Cognates for the word exist in other Germanic languages, such as Swedish flock and Danish flok, meaning “band, flock or pack”. There are two schools of thought as to where it ultimately comes from. Some believe that it is related to folc (folk), meaning “people”, but it was unusual for Old English to present metathesis (the vowel and consonant changing places). Others postulate a separate Proto Germanic root *flukka, *flokka, meaning “crowd, troop”. It may have been unusual, but it was not impossible for there to have been metathesis of folc to flocc, yet this does not explain how the same metathesis occurred in other languages, unless it actually occurred earlier, during the Proto-Germanic stage. In either scenario, there is a tendency to link folc and flocc, but the uncertainty remains.

Kick Start

In honour of JumpMag’s Kickstarter Campaign


Whether hyphenated, written as one word or two, kick start is easily recognised and popular in usage.


It has the feel of a new, fresh idiom, and indeed it is! It barely measures one hundred years of life, a mere blink of the eye in the thousands of years of language use.


So where does it come from? The answer is simple. It comes from motorcycles. It arose from the design of motorcycle engines that require the user to kick a device in order to start it – thus, the motorcycle is “kick-started”.


The first reference in print to this phrasing is from 1912, when it appears in a classified ad in the Evening Post newspaper in Wellington, New Zealand. It took a further two years, until 1914, for it to make its debut in Britain, at least in print, and then its career was, as it were, kick started, and references started to appear with greater frequency.


The literal meaning gave rise to the figurative sense, that of giving a sudden great impetus to something, and of course, it is in this sense that we see it frequently today. This being the case, I would like to ask you to add your impetus to the Jump Magazine Kickstarter Project, the online pre-teen publication that is looking for support.


Far from having me shaking in fear and panic, the recent earthquake has spurred me on to research the word itself.


It has long been used in reference to the ground shaking, as well as people and objects trembling. In Middle English, it appears in a great many forms, such as quaken, cwaken, hwaken, and so forth. Here is an example from the South English Legendary, from around 1300:


Þe eorþe bi-gan to quake, Ase wide ase þe cite was


(The earth began to quake, all across the city.)
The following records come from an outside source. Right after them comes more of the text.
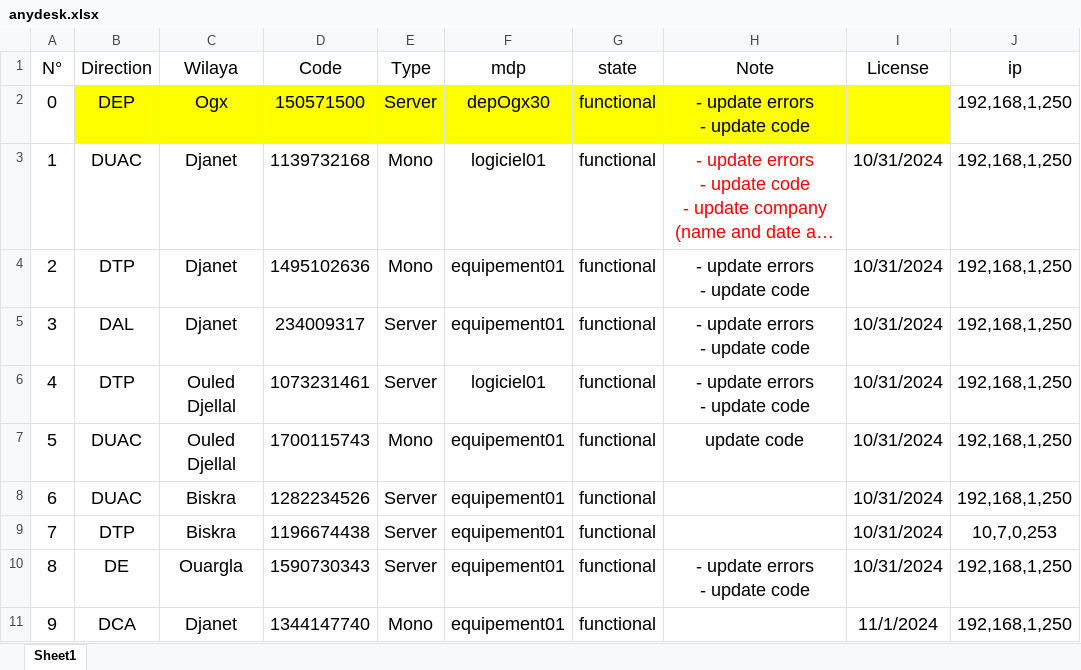
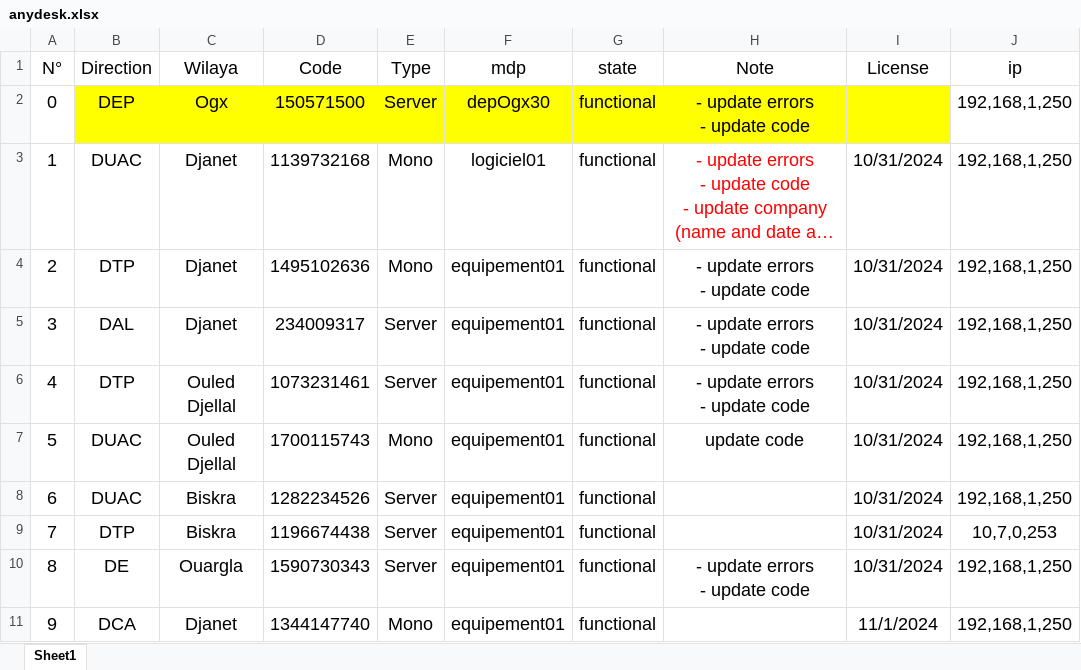
Before and after one commit to iatarien/LGCE, an Excel workbook: anydesk.xlsx, sheet Sheet1, drawn as a sheet; long unchanged cells end in …; values as stored, in another font and other column widths than the file's, no borders; the diff names each change by its address in the sheet, - before the commit and + after, or states it on an @@ line.

Commit message:
Update anydesk.xlsx

```diff
--- a/anydesk.xlsx (sheet Sheet1)
+++ b/anydesk.xlsx (sheet Sheet1)
-F6 (mdp): logiciel01
+F6 (mdp): equipement01
```
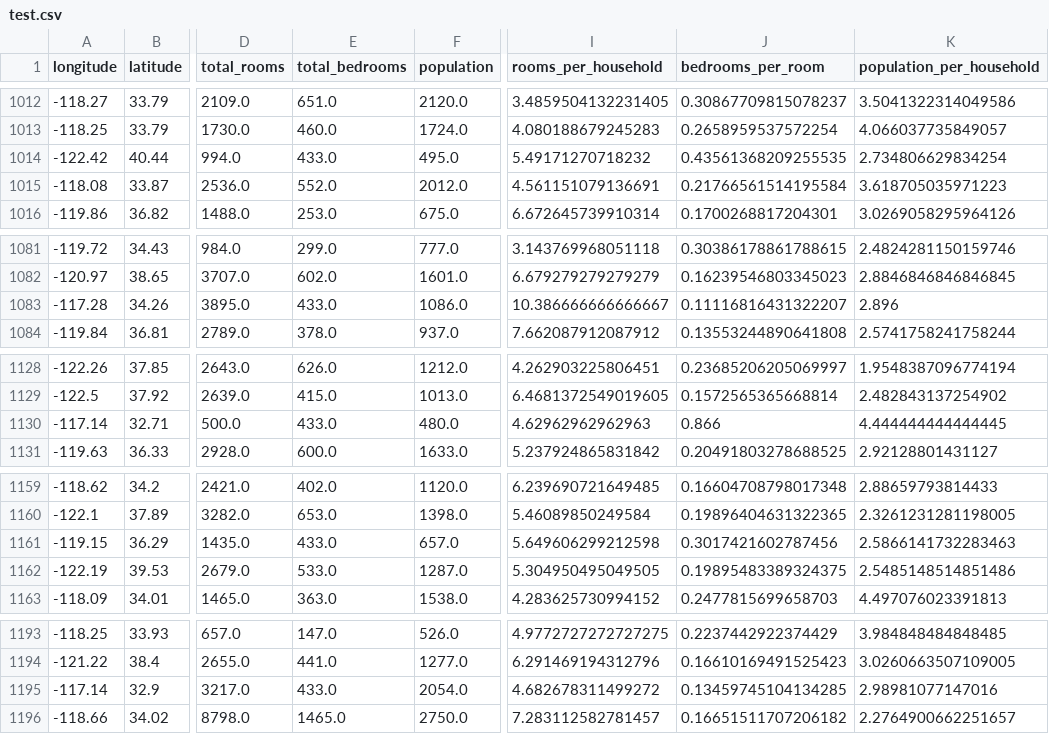
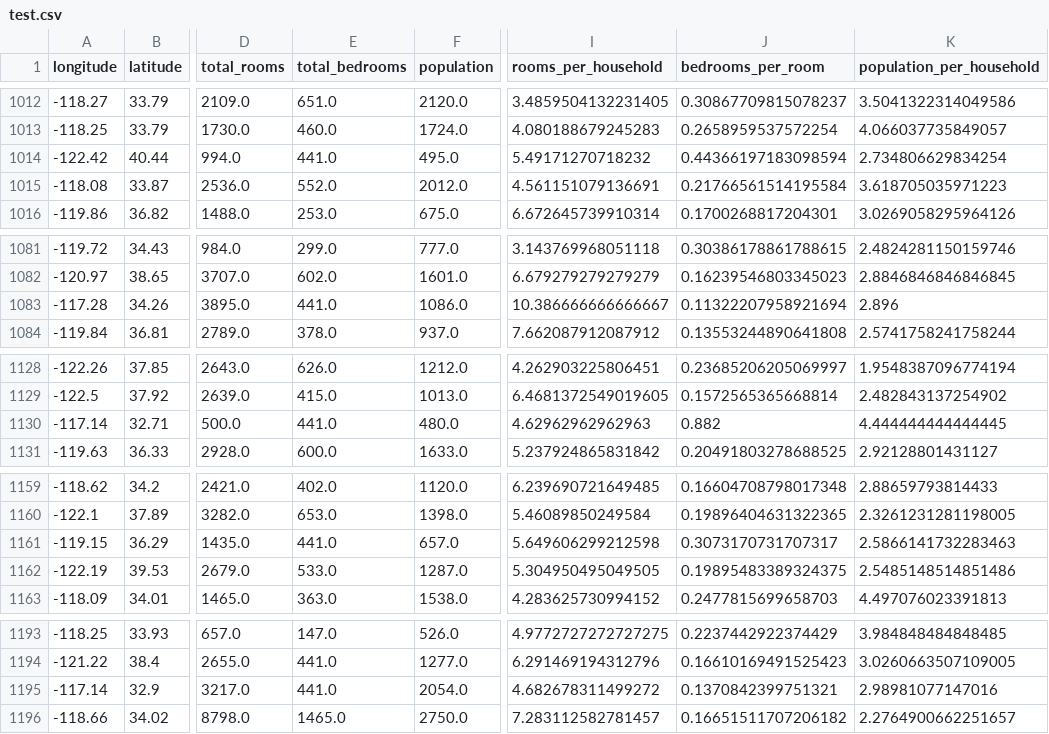
Before and after one commit to varsha0721/Housing-Price-Prediction--Regression--Sphinx--MlFlow--Docker, a CSV file: data/process/test.csv, drawn as a sheet; only a part is shown, gaps mark what is left out; the diff covers the shown part only; the diff names each change by its address in the sheet, - before the commit and + after, or states it on an @@ line.

```diff
--- a/data/process/test.csv
+++ b/data/process/test.csv
-E1014 (total_bedrooms): 433.0
+E1014 (total_bedrooms): 441.0
-J1014 (bedrooms_per_room): 0.43561368209255535
+J1014 (bedrooms_per_room): 0.44366197183098594
-E1083 (total_bedrooms): 433.0
+E1083 (total_bedrooms): 441.0
-J1083 (bedrooms_per_room): 0.11116816431322207
+J1083 (bedrooms_per_room): 0.11322207958921694
-E1130 (total_bedrooms): 433.0
+E1130 (total_bedrooms): 441.0
-J1130 (bedrooms_per_room): 0.866
+J1130 (bedrooms_per_room): 0.882
-E1161 (total_bedrooms): 433.0
+E1161 (total_bedrooms): 441.0
-J1161 (bedrooms_per_room): 0.3017421602787456
+J1161 (bedrooms_per_room): 0.3073170731707317
-E1195 (total_bedrooms): 433.0
+E1195 (total_bedrooms): 441.0
-J1195 (bedrooms_per_room): 0.13459745104134285
+J1195 (bedrooms_per_room): 0.1370842399751321
```
Also changed, not shown: 88 edited cells elsewhere in this file, data/output/Prediction_output.csv, 6 other files.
It did not start its story in English there. Going back to Old English, we can again find it in reference to an earthquake, such as in the Old English version of Orosius’ History Against the Pagans, from the Alfredan translation programme, during the 880s;


Seó eorþe wæs cwaciende


(the earth was quaking).


In this example, the verb used is cwacian, meaning “quake, tremble” and could even be used to refer to the chattering of teeth.


No cognates for the word are known in other languages, and it is not known where the Old English word might have come from.


Such a small, but such an important word: yes.


Perhaps because of the need to have a strong word to indicate consent or affirmation, this word has been with us a long time. We find it in Old English as gise or gese, which was used as “yes”, but literally meant “so be it”. Interestingly, both forms can be used together, such as in gise, lá gese (yes, oh yes!), from King Alfred’s version of Boethius.

It was formed from or géa, meaning “so, thus”, with the simple addition of si, from the verb beón, which means “to be”.